Perhaps one of the most important aspects needed to determine when reading a novel is identifying who the characters are. However, introducing a character is not as simple as it sounds. David Lodge emphasizes the complexity of introducing a character in one of his chapters from “The Art of Fiction”. The points made by David Lodge become very apparent when reading Paradise of the Blind.
David Lodge starts his chapter by providing a passage from “Goodbye to Berlin” to give readers an idea how to introduce a character. David Lodge explains that introducing a character depends on the role of the character being introduced; for example, they could flat, minor, or major characters (Lodge 67). Lodge mentions that the most common way to introduce a character in older fiction is by providing a physical description and giving a biographical summary (68).Although in in modern fiction, the author usually chooses to develop the character throughout the story (69). In modern fiction, the author usually explains the characters actions to let the readers observe the characters sense of personality.
In Paradise of the Blind, the author, Duong Thu Huong begins the story by providing a description on the dressing attire and their obvious body attributes. The very first character introduced is Madame Vera. The author mentions her “enormous old head” and her “cheap perfume”. Later, the readers meet Hang, who is also the main character and narrator. Hang begins the story stating that she is ill and that she walks like a hunchback wearing a very baggy shirt and that it isn’t necessary for her to look good because there are no men who would care to stare. In these two instances, it is obvious that the technique of older fiction is being used due to the describing of character physical appearances.

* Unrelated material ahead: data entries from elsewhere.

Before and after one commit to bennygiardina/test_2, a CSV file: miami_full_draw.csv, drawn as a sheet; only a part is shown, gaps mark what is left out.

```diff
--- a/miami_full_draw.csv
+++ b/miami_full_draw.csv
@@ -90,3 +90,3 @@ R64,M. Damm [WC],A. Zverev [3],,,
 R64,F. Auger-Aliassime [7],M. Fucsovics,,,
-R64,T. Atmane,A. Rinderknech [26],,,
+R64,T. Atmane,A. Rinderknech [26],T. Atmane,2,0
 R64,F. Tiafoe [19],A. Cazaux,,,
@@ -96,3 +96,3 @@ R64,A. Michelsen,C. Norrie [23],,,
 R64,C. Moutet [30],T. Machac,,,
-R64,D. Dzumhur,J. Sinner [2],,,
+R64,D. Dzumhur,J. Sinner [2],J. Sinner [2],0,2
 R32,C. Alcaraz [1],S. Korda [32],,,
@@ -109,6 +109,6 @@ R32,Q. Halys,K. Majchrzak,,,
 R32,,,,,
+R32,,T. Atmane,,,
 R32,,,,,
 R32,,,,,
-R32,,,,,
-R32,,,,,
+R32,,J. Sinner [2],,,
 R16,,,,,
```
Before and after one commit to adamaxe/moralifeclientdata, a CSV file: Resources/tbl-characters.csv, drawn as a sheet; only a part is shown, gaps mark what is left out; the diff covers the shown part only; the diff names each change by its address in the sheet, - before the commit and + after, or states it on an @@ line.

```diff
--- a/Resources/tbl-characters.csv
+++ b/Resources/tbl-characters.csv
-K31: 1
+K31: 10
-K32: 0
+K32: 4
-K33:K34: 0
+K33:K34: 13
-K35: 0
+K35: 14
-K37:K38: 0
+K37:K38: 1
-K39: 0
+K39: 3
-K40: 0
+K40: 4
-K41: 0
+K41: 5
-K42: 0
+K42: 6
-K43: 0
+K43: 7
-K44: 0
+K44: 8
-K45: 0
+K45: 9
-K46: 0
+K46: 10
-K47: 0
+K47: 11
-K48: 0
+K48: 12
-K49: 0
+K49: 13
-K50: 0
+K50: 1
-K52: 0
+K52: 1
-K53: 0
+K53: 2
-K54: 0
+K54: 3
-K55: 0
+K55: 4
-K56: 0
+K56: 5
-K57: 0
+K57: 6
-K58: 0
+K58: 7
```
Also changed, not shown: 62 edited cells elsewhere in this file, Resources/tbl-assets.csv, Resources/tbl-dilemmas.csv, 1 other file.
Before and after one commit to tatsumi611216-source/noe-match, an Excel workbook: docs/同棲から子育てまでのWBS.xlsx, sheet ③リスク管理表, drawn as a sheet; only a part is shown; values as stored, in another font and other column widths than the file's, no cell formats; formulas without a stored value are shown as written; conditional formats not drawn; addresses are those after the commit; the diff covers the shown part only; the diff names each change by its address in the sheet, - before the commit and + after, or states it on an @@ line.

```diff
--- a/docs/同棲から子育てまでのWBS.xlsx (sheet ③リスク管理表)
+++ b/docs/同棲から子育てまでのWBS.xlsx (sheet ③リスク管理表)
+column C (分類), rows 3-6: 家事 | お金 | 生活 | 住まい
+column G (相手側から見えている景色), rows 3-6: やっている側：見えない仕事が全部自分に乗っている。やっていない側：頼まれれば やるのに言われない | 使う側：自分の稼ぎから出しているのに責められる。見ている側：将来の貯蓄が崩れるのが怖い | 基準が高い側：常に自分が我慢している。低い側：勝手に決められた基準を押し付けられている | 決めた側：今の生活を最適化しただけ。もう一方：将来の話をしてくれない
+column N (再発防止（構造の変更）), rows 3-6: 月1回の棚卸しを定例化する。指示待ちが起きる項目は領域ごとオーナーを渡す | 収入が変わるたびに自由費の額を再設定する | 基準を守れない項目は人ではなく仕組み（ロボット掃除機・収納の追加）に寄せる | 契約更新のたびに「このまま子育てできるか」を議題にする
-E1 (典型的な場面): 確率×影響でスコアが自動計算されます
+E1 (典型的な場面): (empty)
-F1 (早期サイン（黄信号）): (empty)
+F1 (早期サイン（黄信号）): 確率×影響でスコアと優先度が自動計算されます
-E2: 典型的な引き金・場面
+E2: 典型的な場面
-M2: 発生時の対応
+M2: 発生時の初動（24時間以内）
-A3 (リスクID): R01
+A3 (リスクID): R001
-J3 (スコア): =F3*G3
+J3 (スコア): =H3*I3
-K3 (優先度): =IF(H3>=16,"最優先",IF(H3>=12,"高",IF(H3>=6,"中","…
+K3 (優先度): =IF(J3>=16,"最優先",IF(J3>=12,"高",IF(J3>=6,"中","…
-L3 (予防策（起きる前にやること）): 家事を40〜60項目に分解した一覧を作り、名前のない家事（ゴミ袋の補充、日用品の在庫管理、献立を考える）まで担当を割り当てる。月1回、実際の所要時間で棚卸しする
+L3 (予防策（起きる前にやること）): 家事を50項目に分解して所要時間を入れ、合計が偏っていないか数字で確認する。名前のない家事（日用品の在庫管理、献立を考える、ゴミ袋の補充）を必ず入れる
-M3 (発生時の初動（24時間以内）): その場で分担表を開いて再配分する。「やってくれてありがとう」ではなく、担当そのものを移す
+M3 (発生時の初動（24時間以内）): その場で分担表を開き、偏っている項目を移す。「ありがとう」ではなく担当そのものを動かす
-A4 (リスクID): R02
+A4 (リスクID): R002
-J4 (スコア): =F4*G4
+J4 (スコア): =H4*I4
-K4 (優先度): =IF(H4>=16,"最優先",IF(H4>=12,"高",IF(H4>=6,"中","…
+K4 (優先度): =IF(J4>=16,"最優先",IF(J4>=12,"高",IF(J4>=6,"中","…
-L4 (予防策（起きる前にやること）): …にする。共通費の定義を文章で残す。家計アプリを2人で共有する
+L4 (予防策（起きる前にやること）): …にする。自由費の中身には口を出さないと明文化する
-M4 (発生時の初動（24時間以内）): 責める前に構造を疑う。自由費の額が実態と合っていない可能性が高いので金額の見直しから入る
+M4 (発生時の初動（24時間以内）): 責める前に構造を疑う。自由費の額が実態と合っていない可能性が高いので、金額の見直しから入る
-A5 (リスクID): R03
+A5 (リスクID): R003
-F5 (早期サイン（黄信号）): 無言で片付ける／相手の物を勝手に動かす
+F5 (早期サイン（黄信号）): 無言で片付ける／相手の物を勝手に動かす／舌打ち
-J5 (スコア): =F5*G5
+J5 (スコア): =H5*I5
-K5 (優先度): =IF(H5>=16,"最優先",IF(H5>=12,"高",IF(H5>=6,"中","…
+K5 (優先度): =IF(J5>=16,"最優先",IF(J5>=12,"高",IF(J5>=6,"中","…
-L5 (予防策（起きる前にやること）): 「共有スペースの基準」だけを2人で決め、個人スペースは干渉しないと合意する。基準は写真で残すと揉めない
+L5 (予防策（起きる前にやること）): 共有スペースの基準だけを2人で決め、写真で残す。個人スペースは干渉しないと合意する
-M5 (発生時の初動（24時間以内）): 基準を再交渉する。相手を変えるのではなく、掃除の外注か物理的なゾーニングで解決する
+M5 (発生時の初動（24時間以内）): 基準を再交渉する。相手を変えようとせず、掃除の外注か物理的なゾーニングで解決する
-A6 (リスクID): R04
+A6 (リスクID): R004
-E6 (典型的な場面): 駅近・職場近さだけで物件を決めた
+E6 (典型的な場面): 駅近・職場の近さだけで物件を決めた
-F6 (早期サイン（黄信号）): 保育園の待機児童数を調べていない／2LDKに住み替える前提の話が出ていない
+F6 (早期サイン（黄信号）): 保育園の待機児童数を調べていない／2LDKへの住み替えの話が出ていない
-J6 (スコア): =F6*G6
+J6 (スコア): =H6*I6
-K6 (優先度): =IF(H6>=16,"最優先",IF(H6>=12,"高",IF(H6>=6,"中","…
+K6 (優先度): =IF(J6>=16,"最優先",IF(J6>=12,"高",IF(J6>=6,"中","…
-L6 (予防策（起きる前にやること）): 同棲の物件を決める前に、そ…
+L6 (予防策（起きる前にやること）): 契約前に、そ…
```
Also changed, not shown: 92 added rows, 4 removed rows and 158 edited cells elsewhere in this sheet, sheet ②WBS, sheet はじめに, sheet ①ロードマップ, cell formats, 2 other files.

As the novel progresses, characters in this novel begin to establish themselves more and more. Hang’s personality is developed throughout the novel. She gives the readers glimpses of what she feels and thinks. For example, in the first chapter, Hang stays silent multiple times when being in a conversation with her roommate. This builds up to the characters thoughts and contemplations. Other major characters such as the Aunt Tam and Hang’s mother, Que are being introduced throughout the entire story. With these introduced characters, certain aspects begin to factor into the play, such as jealousy and influence. In chapter 4, Hang states “Since Aunt Tam had come into our life, Mother had stopped doting on me and calling her ‘dear child.’ She had become distant and reserved”. This novel also brings up the idea and mindset of male dominance with certain characters. Uncle Chinh mentions a remark on his sister Que, stating “I cannot have a lousy street vender for a sister”. In this moment of the novel, Uncle Chinh expresses the disgrace in his own family due to their occupation, for he was once a leader in his village that was highly praised.